Physicists have developed a new technique that uses electrical voltages to control the electron spin on a chip. The newly-developed method provides protection from spin decay, meaning that the contained information can be maintained and transmitted over comparatively large distances, as has been demonstrated by a team from the University of Basel’s Department of Physics and the Swiss Nanoscience Institute. The results have been published in Physical Review X.

For several years, researchers have been trying to use the spin of an electron to store and transmit information. The spin of each electron is always coupled...

Im Focus: The proton precisely weighted

What is the mass of a proton? Scientists from Germany and Japan successfully did an important step towards the most exact knowledge of this fundamental constant. By means of precision measurements on a single proton, they could improve the precision by a factor of three and also correct the existing value.
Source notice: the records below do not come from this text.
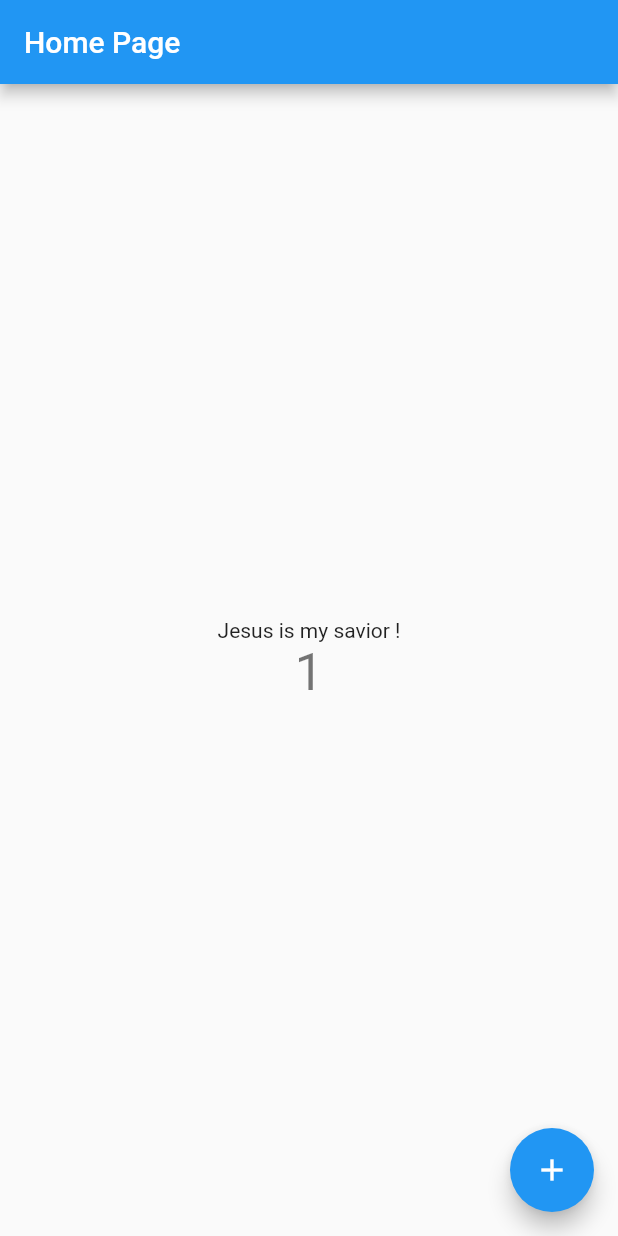
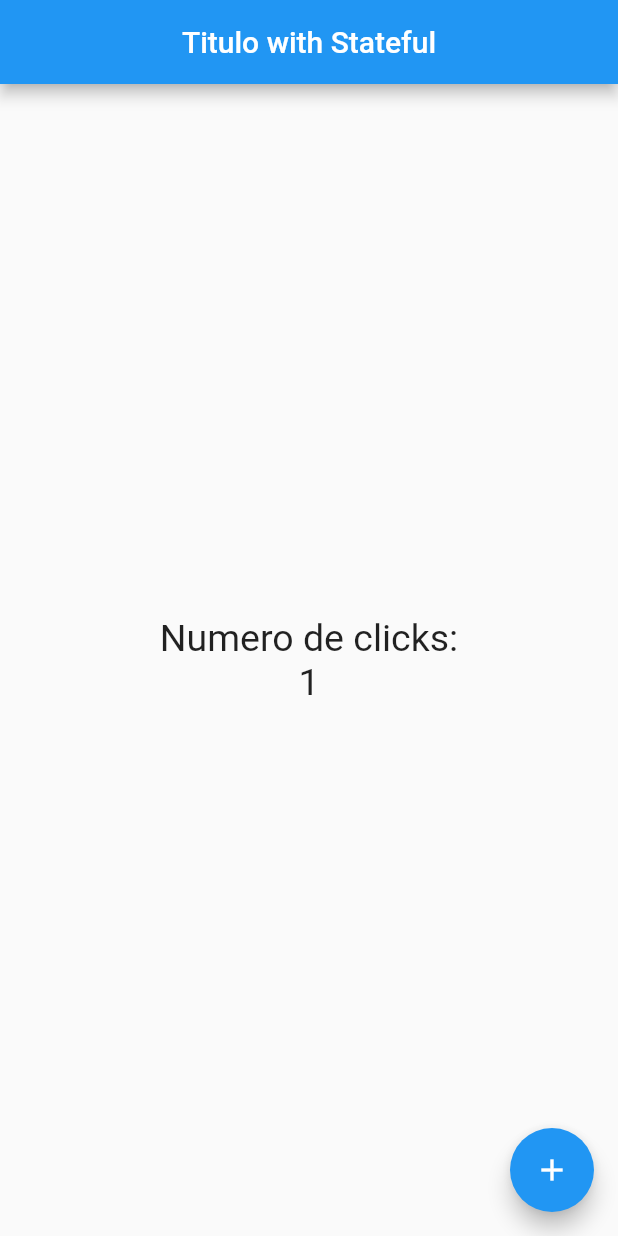
Before and after one commit to jonas-colas/Flutter-First-App, a Flutter app: the screen it shows after launch, after a tap on the "add" icon, on a phone screen of 412 x 824 dp. Run offline on Flutter 3.47's test engine with Material 2 defaults, Android fonts, the phone set to English and light mode, and no system bars.

```diff
--- a/analysis_options.yaml
+++ b/analysis_options.yaml
@@ -7,7 +7,7 @@
 
 # The following line activates a set of recommended lints for Flutter apps,
 # packages, and plugins designed to encourage good coding practices.
-include: package:flutter_lints/flutter.yaml
+#include: package:flutter_lints/flutter.yaml
 
 linter:
   # The lint rules applied to this project can be customized in the
--- a/lib/main.dart
+++ b/lib/main.dart
@@ -1,115 +1,7 @@
 import 'package:flutter/material.dart';
 
+import './src/app.dart';
+
 void main() {
-  runApp(const MyApp());
+  runApp(MyApp());
 }
-
-class MyApp extends StatelessWidget {
-  const MyApp({Key? key}) : super(key: key);
-
-  // This widget is the root of your application.
-  @override
-  Widget build(BuildContext context) {
-    return MaterialApp(
-      title: 'Flutter Demo',
-      theme: ThemeData(
-        // This is the theme of your application.
-        //
-        // Try running your application with "flutter run". You'll see the
-        // application has a blue toolbar. Then, without quitting the app, try
-        // changing the primarySwatch below to Colors.green and then invoke
-        // "hot reload" (press "r" in the console where you ran "flutter run",
-        // or simply save your changes to "hot reload" in a Flutter IDE).
-        // Notice that the counter didn't reset back to zero; the application
-        // is not restarted.
-        primarySwatch: Colors.blue,
-      ),
-      home: const MyHomePage(title: 'Home Page'),
-    );
-  }
-}
-
-class MyHomePage extends StatefulWidget {
-  const MyHomePage({Key? key, required this.title}) : super(key: key);
-
-  // This widget is the home page of your application. It is stateful, meaning
-  // that it has a State object (defined below) that contains fields that affect
-  // how it looks.
-
-  // This class is the configuration for the state. It holds the values (in this
-  // case the title) provided by the parent (in this case the App widget) and
-  // used by the build method of the State. Fields in a Widget subclass are
-  // always marked "final".
-
-  final String title;
-
-  @override
-  State<MyHomePage> createState() => _MyHomePageState();
-}
-
-class _MyHomePageState extends State<MyHomePage> {
-  int _counter = 0;
-
-  void _incrementCounter() {
-    setState(() {
-      // This call to setState tells the Flutter framework that something has
-      // changed in this State, which causes it to rerun the build method below
-      // so that the display can reflect the updated values. If we changed
-      // _counter without calling setState(), then the build method would not be
-      // called again, and so nothing would appear to happen.
-      _counter++;
-    });
-  }
-
-  @override
-  Widget build(BuildContext context) {
-    // This method is rerun every time setState is called, for instance as done
-    // by the _incrementCounter method above.
-    //
-    // The Flutter framework has been optimized to make rerunning build methods
-    // fast, so that you can just rebuild anything that needs updating rather
-    // than having to individually change instances of widgets.
-    return Scaffold(
-      appBar: AppBar(
-        // Here we take the value from the MyHomePage object that was created by
-        // the App.build method, and use it to set our appbar title.
-        title: Text(widget.title),
-      ),
-      body: Center(
-        // Center is a layout widget. It takes a single child and positions it
-        // in the middle of the parent.
-        child: Column(
-          // Column is also a layout widget. It takes a list of children and
-          // arranges them vertically. By default, it sizes itself to fit its
-          // children horizontally, and tries to be as tall as its parent.
-          //
-          // Invoke "debug painting" (press "p" in the console, choose the
-          // "Toggle Debug Paint" action from the Flutter Inspector in Android
-          // Studio, or the "Toggle Debug Paint" command in Visual Studio Code)
-          // to see the wireframe for each widget.
-          //
-          // Column has various properties to control how it sizes itself and
-          // how it positions its children. Here we use mainAxisAlignment to
-          // center the children vertically; the main axis here is the vertical
-          // axis because Columns are vertical (the cross axis would be
-          // horizontal).
-          mainAxisAlignment: MainAxisAlignment.center,
-          children: <Widget>[
-            const Text(
-              'Jesus is my savior !',
-            ),
-            Text(
-              '$_counter',
-              style: Theme.of(context).textTheme.headline4,
-            ),
-          ],
-        ),
-      ),
-      floatingActionButton: FloatingActionButton(
-        onPressed: _incrementCounter,
-        tooltip: 'Increment',
-        child: const Icon(Icons.add),
-      ), // This trailing comma makes auto-formatting nicer for build methods.
-    );
-  }
-}
--- /dev/null
+++ b/lib/src/app.dart
@@ -0,0 +1,17 @@
+import 'package:first_flutter_app/src/pages/contador.dart';
+import 'package:flutter/material.dart';
+
+// import 'pages/home_page.dart';
+
+class MyApp extends StatelessWidget {
+  @override
+  Widget build(context) {
+    return MaterialApp(
+      debugShowCheckedModeBanner: false,
+      home: Center(
+        // child: HomePage(),
+        child: Contador(),
+      ),
+    );
+  }
+}
--- /dev/null
+++ b/lib/src/pages/contador.dart
@@ -0,0 +1,38 @@
+import 'package:flutter/material.dart';
+
+class Contador extends StatefulWidget {
+  @override
+  createState() => _ContadorState();
+}
+
+class _ContadorState extends State<Contador> {
+  final _texto = new TextStyle(fontSize: 25);
+
+  int _contar = 0;
+
+  @override
+  Widget build(BuildContext context) {
+    return Scaffold(
+        appBar: AppBar(
+          title: Text('Titulo with Stateful'),
+          centerTitle: true,
+        ),
+        body: Center(
+          child: Column(
+            mainAxisAlignment: MainAxisAlignment.center,
+            children: <Widget>[
+              Text('Numero de clicks:', style: _texto),
+              Text('$_contar', style: _texto),
+            ],
+          ),
+        ),
+        floatingActionButton: FloatingActionButton(
+          child: Icon(Icons.add),
+          onPressed: () {
+            setState(() {
+              _contar++;
+            });
+          },
+        ));
+  }
+}
--- a/pubspec.yaml
+++ b/pubspec.yaml
@@ -44,7 +44,7 @@ dev_dependencies:
   # activated in the `analysis_options.yaml` file located at the root of your
   # package. See that file for information about deactivating specific lint
   # rules and activating additional ones.
-  flutter_lints: ^1.0.0
+  #flutter_lints: ^1.0.0
 
 # For information on the generic Dart part of this file, see the
 # following page: https://dart.dev/tools/pub/pubspec
```
Also changed, not shown: lib/src/pages/home_page.dart (added, +32 -0 lines), pubspec.lock.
To determine the mass of a single proton still more accurate – a group of physicists led by Klaus Blaum and Sven Sturm of the Max Planck Institute for Nuclear...

Im Focus: On the way to a biological alternative

A bacterial enzyme enables reactions that open up alternatives to key industrial chemical processes

The research team of Prof. Dr. Oliver Einsle at the University of Freiburg's Institute of Biochemistry has long been exploring the functioning of nitrogenase....

Im Focus: The 1 trillion tonne iceberg

Larsen C Ice Shelf rift finally breaks through

A one trillion tonne iceberg - one of the biggest ever recorded -- has calved away from the Larsen C Ice Shelf in Antarctica, after a rift in the ice,...

Im Focus: Laser-cooled ions contribute to better understanding of friction

Physics supports biology: Researchers from PTB have developed a model system to investigate friction phenomena with atomic precision

Friction: what you want from car brakes, otherwise rather a nuisance. In any case, it is useful to know as precisely as possible how friction phenomena arise –...

All Focus news of the innovation-report >>>

Anzeige

Anzeige

Event News

»We are bringing Additive Manufacturing to SMEs«

19.07.2017 | Event News

The technology with a feel for feelings

12.07.2017 | Event News

Leipzig HTP-Forum discusses "hydrothermal processes" as a key technology for a biobased economy

12.07.2017 | Event News

 
Latest News

Researchers create new technique for manipulating polarization of terahertz radiation

20.07.2017 | Information Technology

High-tech sensing illuminates concrete stress testing

20.07.2017 | Materials Sciences

First direct observation and measurement of ultra-fast moving vortices in superconductors

20.07.2017 | Physics and Astronomy

VideoLinks
B2B-VideoLinks
More VideoLinks >>>